■ SUPPLIED ENTRIES:

------------------------

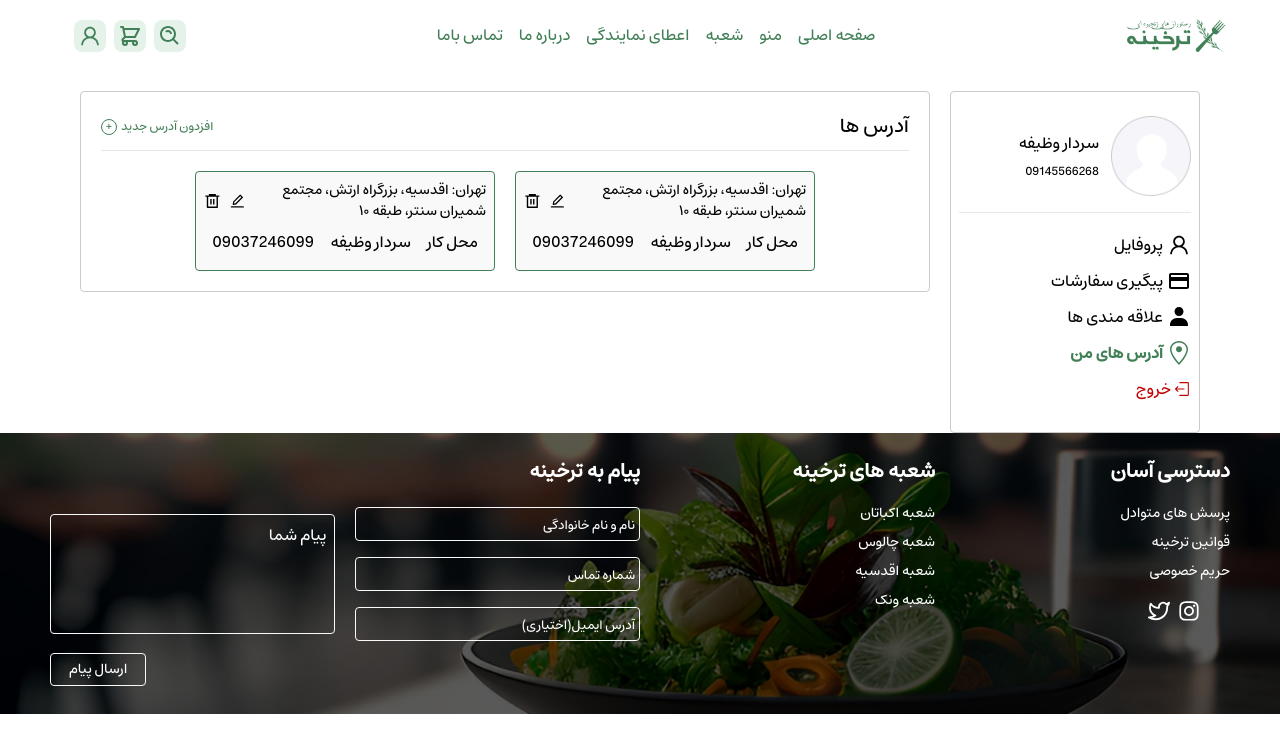
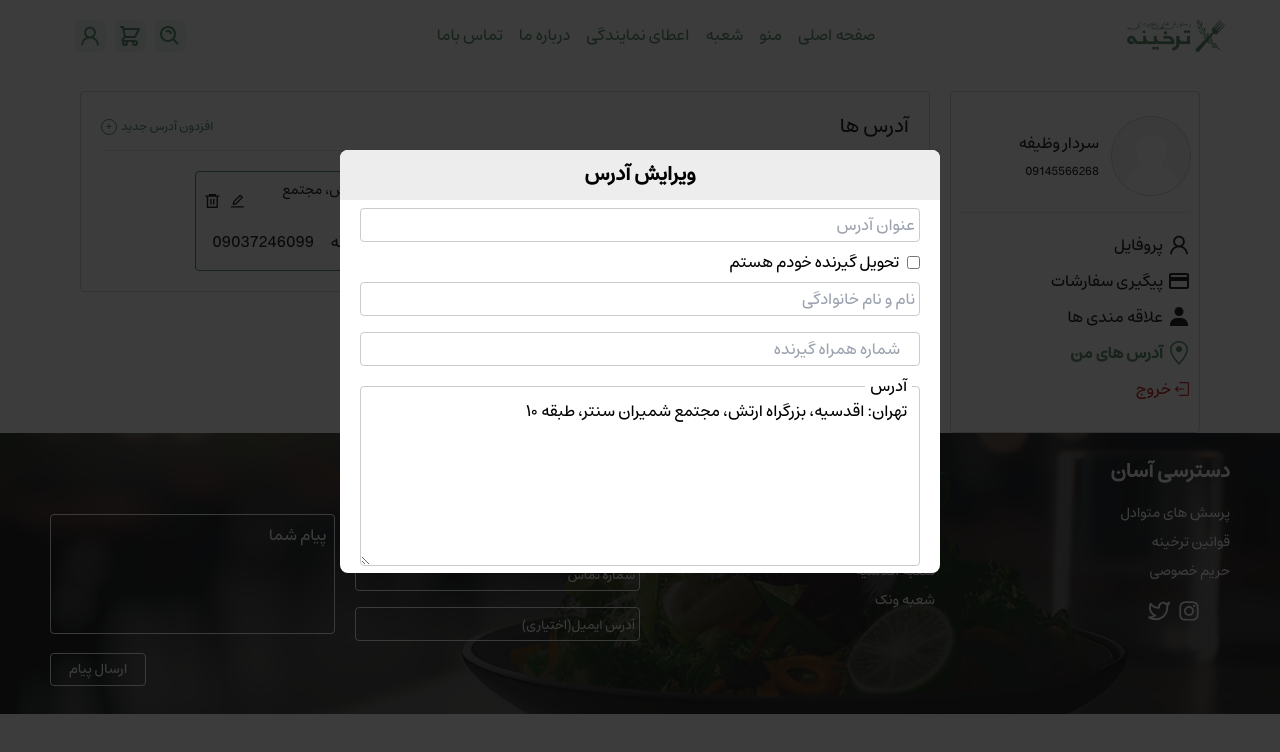
Before and after one commit to Reza0101/order-food, a Next.js app: page /profile/address in a window 1280 px wide. Both pictures are taken after a click on the icon 557 px from the left and 201 px from the top of the page. Shown: the top 752 px of the page. Built offline with nearby package versions, Linux system fonts and the light colour scheme; some icons are missing.

Commit message:
add modal edit address profile

```diff
--- a/components/cart/Box-Address.tsx
+++ b/components/cart/Box-Address.tsx
@@ -2,9 +2,11 @@ import { useState } from "react";
 import { AiOutlineEdit } from "react-icons/ai";
 import { RiDeleteBin6Line } from "react-icons/ri";
 import ModalDelete from "../profile/ModalDelete";
+import ModalAddress from "../profile/ModalAddress";
 
 const BoxAddress = ({ location, name, phone, setShow }: any) => {
   const [showModalDelete, setShowModalDelete] = useState(false);
+  const [showModalEditAddress, setShowModalEditAddress] = useState(false);
 
   return (
     <>
@@ -13,7 +15,7 @@ const BoxAddress = ({ location, name, phone, setShow }: any) => {
           <p className="text-[10px] sm:text-[14px]">
             تهران: اقدسیه، بزرگراه ارتش، مجتمع شمیران سنتر، طبقه ۱۰
           </p>
-          <AiOutlineEdit className="cursor-pointer text-[16px] sm:text-[18px] md:text-[24px] md:mr-2" />
+          <AiOutlineEdit onClick={() => setShowModalEditAddress(true)} className="cursor-pointer text-[16px] sm:text-[18px] md:text-[24px] md:mr-2" />
           <RiDeleteBin6Line
             onClick={() => setShowModalDelete(true)}
             className="cursor-pointer text-[16px] sm:text-[18px] md:text-[24px] md:mr-2"
@@ -26,6 +28,7 @@ const BoxAddress = ({ location, name, phone, setShow }: any) => {
         </div>
       </div>
       {showModalDelete && <ModalDelete setShow={setShowModalDelete} />}
+      {showModalEditAddress && <ModalAddress setShow={setShowModalEditAddress} />}
     </>
   );
 };
--- /dev/null
+++ b/components/profile/ModalAddress.tsx
@@ -0,0 +1,45 @@
+const ModalAddress = ({ setShow }: any) => {
+  return (
+    <div
+      onClick={() => setShow(false)}
+      className="flex items-center top-0 right-0 fixed z-50 w-[100%]  justify-center"
+    >
+      <div className="z-40 fixed top-0 bg-black opacity-[0.8] w-[100%] h-[100%]"></div>
+
+      <div
+        onClick={(e) => e.stopPropagation()}
+        className="absolute modalAnimation w-[330px] sm:w-[450px] md:w-[550px] lg:w-[600px] z-50 rounded-8 bg-white mx-auto top-[200px] md:top-[150px]"
+      >
+        <div className="h-[50px] w-full bg-gray-3 rounded-t-8 flex items-center justify-center">
+          <p className="text-[20px] font-bold">ویرایش آدرس</p>
+        </div>
+        <div className="px-[20px]">
+          <input type="text" placeholder="عنوان آدرس" className="w-full outline-none p-1 border border-gray-4 rounded-4 my-2" />
+          <div className="flex items-center gap-2">
+            <input type="checkbox" />
+            <p>تحویل گیرنده خودم هستم</p>
+          </div>
+          <input
+            type="text"
+            placeholder="نام و نام خانوادگی"
+            className="w-full outline-none p-1 border border-gray-4 rounded-4 my-2"
+          />
+          <input
+            dir="ltr"
+            type="number"
+            placeholder="شماره همراه گیرنده"
+            className="w-full outline-none p-1 placeholder:text-right border border-gray-4 rounded-4 my-2"
+          />
+          <div className="relative">
+            <p className="absolute px-[5px] bg-white p-0 right-2">آدرس</p>
+            <textarea name="" id="" className="w-full h-[180px] mt-3 border rounded-4 outline-none border-gray-4 p-3">
+              تهران: اقدسیه، بزرگراه ارتش، مجتمع شمیران سنتر، طبقه ۱۰
+            </textarea>
+          </div>
+        </div>
+      </div>
+    </div>
+  );
+};
+
+export default ModalAddress;
```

------------------------

All of the records above are to be printed exactly, with every picture omitted.

■ ANSWER TO THE EXERCISE:
Before and after one commit to Reza0101/order-food, a Next.js app: page /profile/address in a window 1280 px wide. Both pictures are taken after a click on the icon 557 px from the left and 201 px from the top of the page. Shown: the top 752 px of the page. Built offline with nearby package versions, Linux system fonts and the light colour scheme; some icons are missing.

Commit message:
add modal edit address profile

```diff
--- a/components/cart/Box-Address.tsx
+++ b/components/cart/Box-Address.tsx
@@ -2,9 +2,11 @@ import { useState } from "react";
 import { AiOutlineEdit } from "react-icons/ai";
 import { RiDeleteBin6Line } from "react-icons/ri";
 import ModalDelete from "../profile/ModalDelete";
+import ModalAddress from "../profile/ModalAddress";
 
 const BoxAddress = ({ location, name, phone, setShow }: any) => {
   const [showModalDelete, setShowModalDelete] = useState(false);
+  const [showModalEditAddress, setShowModalEditAddress] = useState(false);
 
   return (
     <>
@@ -13,7 +15,7 @@ const BoxAddress = ({ location, name, phone, setShow }: any) => {
           <p className="text-[10px] sm:text-[14px]">
             تهران: اقدسیه، بزرگراه ارتش، مجتمع شمیران سنتر، طبقه ۱۰
           </p>
-          <AiOutlineEdit className="cursor-pointer text-[16px] sm:text-[18px] md:text-[24px] md:mr-2" />
+          <AiOutlineEdit onClick={() => setShowModalEditAddress(true)} className="cursor-pointer text-[16px] sm:text-[18px] md:text-[24px] md:mr-2" />
           <RiDeleteBin6Line
             onClick={() => setShowModalDelete(true)}
             className="cursor-pointer text-[16px] sm:text-[18px] md:text-[24px] md:mr-2"
@@ -26,6 +28,7 @@ const BoxAddress = ({ location, name, phone, setShow }: any) => {
         </div>
       </div>
       {showModalDelete && <ModalDelete setShow={setShowModalDelete} />}
+      {showModalEditAddress && <ModalAddress setShow={setShowModalEditAddress} />}
     </>
   );
 };
--- /dev/null
+++ b/components/profile/ModalAddress.tsx
@@ -0,0 +1,45 @@
+const ModalAddress = ({ setShow }: any) => {
+  return (
+    <div
+      onClick={() => setShow(false)}
+      className="flex items-center top-0 right-0 fixed z-50 w-[100%]  justify-center"
+    >
+      <div className="z-40 fixed top-0 bg-black opacity-[0.8] w-[100%] h-[100%]"></div>
+
+      <div
+        onClick={(e) => e.stopPropagation()}
+        className="absolute modalAnimation w-[330px] sm:w-[450px] md:w-[550px] lg:w-[600px] z-50 rounded-8 bg-white mx-auto top-[200px] md:top-[150px]"
+      >
+        <div className="h-[50px] w-full bg-gray-3 rounded-t-8 flex items-center justify-center">
+          <p className="text-[20px] font-bold">ویرایش آدرس</p>
+        </div>
+        <div className="px-[20px]">
+          <input type="text" placeholder="عنوان آدرس" className="w-full outline-none p-1 border border-gray-4 rounded-4 my-2" />
+          <div className="flex items-center gap-2">
+            <input type="checkbox" />
+            <p>تحویل گیرنده خودم هستم</p>
+          </div>
+          <input
+            type="text"
+            placeholder="نام و نام خانوادگی"
+            className="w-full outline-none p-1 border border-gray-4 rounded-4 my-2"
+          />
+          <input
+            dir="ltr"
+            type="number"
+            placeholder="شماره همراه گیرنده"
+            className="w-full outline-none p-1 placeholder:text-right border border-gray-4 rounded-4 my-2"
+          />
+          <div className="relative">
+            <p className="absolute px-[5px] bg-white p-0 right-2">آدرس</p>
+            <textarea name="" id="" className="w-full h-[180px] mt-3 border rounded-4 outline-none border-gray-4 p-3">
+              تهران: اقدسیه، بزرگراه ارتش، مجتمع شمیران سنتر، طبقه ۱۰
+            </textarea>
+          </div>
+        </div>
+      </div>
+    </div>
+  );
+};
+
+export default ModalAddress;
```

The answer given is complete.